Sept. 13 (UPI) -- Pope Francis will visit Thailand and Japan in November, the Vatican announced Friday, marking his first visit to Asia since 2017.
In his first visit to Thailand, Francis will celebrate the 350th anniversary of the foundation of the mission in Siam in 1669, America Magazine reported.
Catholics constitute a tiny minority, less than 1 percent, in the predominantly Buddhist country. The history of Christian missionaries dates to the 16th century, when Dominican missionaries were killed two years after first arriving in 1567, according to the report.
In January, Pope Francis sent a message to the meeting of Presidents of the Doctrinal Commissions of the Bishops' Conferences of Asia, and a delegation of the Congregation for the Doctrine of the Faith, in Bangkok, according to Vatican News.
"You are gathered in Asia, a vast and multiform continent, marked by religious, linguistic and cultural diversity," wrote the pope, "in order to reaffirm our common responsibility for the unity and integrity of the Catholic faith, as well as to explore new means and methods of witnessing to the Gospel in the midst of the challenges of our contemporary world."

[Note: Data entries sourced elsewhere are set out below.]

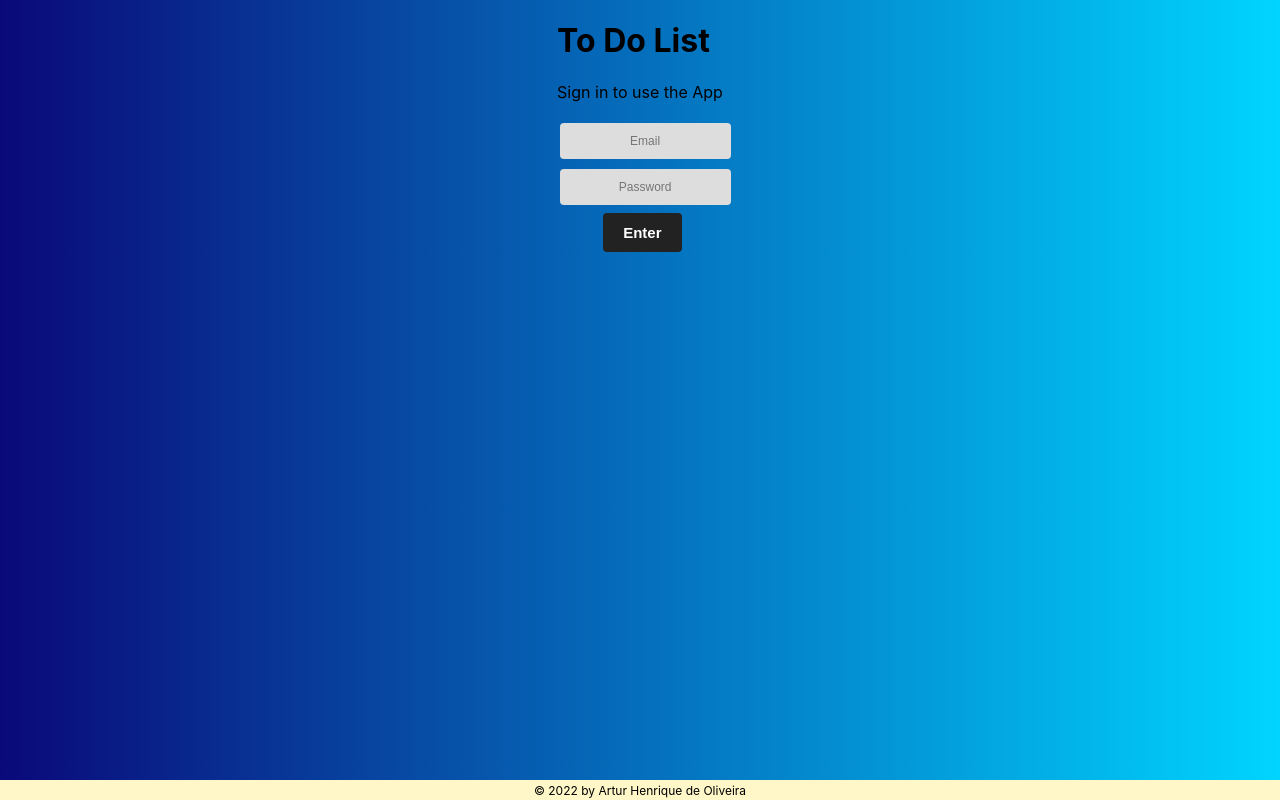
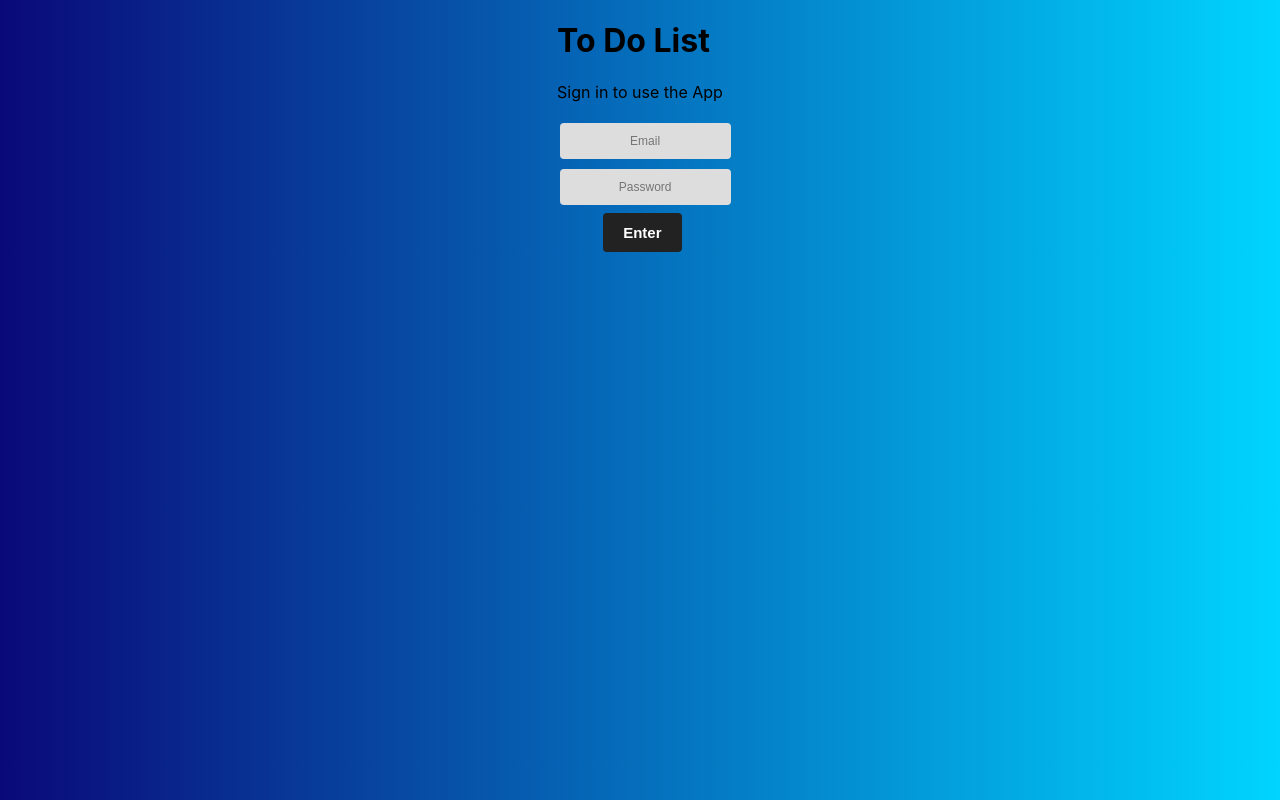
Before and after one commit to arturholiv/todolist, a React (Create React App) app in the folder todolist/: page / in a window 1280 px wide. Built offline with nearby package versions, Linux system fonts and the light colour scheme.

Commit message:
Revert "feat: add footer"
This reverts commit 1c6f4420c73c9e0595e1897eb797056806d5a8c5.

```diff
--- a/todolist/src/App.css
+++ b/todolist/src/App.css
@@ -106,16 +106,3 @@ body {
   display: flex;
   justify-content: center;
 }
-
-.footer {
-  background-color: #fff7c7;
-  height: 20px;
-  display: flex;
-  align-items: center;
-  justify-content: center;
-  font-size: 1.5vh;
-  width: 100%;
-  position: absolute;
-  bottom: 0;
-  left: 0;
-}
--- a/todolist/src/components/Footer.jsx
+++ /dev/null
@@ -1,10 +0,0 @@
-import React from 'react';
-
-export default function Footer() {
-
-  return (
-    <footer className="footer">
-     <p>© 2022 by Artur Henrique de Oliveira</p>
-    </footer>
-  );
-}
--- a/todolist/src/pages/Login.js
+++ b/todolist/src/pages/Login.js
@@ -3,7 +3,6 @@ import React from 'react';
 import { connect } from 'react-redux';
 import { Link } from 'react-router-dom';
 import loginEmail from '../actions';
-import Footer from '../components/Footer';
 
 class Login extends React.Component {
   constructor() {
@@ -83,7 +82,6 @@ class Login extends React.Component {
             </button>
           </Link>
         </form>
-        <Footer />
       </div>);
   }
 }
--- a/todolist/src/pages/Todo.js
+++ b/todolist/src/pages/Todo.js
@@ -4,7 +4,6 @@ import TodosList from "../components/TodosList";
 import { AiOutlineUnorderedList } from "react-icons/ai"
 import { connect } from "react-redux";
 import { deleteAll, saveTodos } from "../actions";
-import Footer from "../components/Footer";
 
 const Todo = ({deleteAll, saveTodos}) => {
   useEffect(() => {
@@ -26,7 +25,6 @@ const Todo = ({deleteAll, saveTodos}) => {
           Delete All
         </button>
       </div>
-      <Footer />
     </div>
   );
 }
```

In Japan, Francis is expected to bring a message of nuclear disarmament. In March he met with Setsuko Thurlow, a survivor of the 1945 atomic bombing in Hiroshima.
The pope will visit Hiroshima and Nagasaki in November. Both cities were destroyed when the United States dropped atomic bombs targeting Japan's munitions industry.
Pope Francis has condemned nuclear arms, and said in 2017 "the very possession" of weapons of mass destruction is morally wrong, an unprecedented statement for the pope.
The pope's willingness to be more outspoken, and his relatively progressive views, have prompted conservative clergymen to condemn him.
On Tuesday Francis said his critics are stabbing him in the back and that he is "not afraid" of the Catholic Church splitting, the BBC reported.
Conservatives in the Church disapprove of his views on the environment and immigration.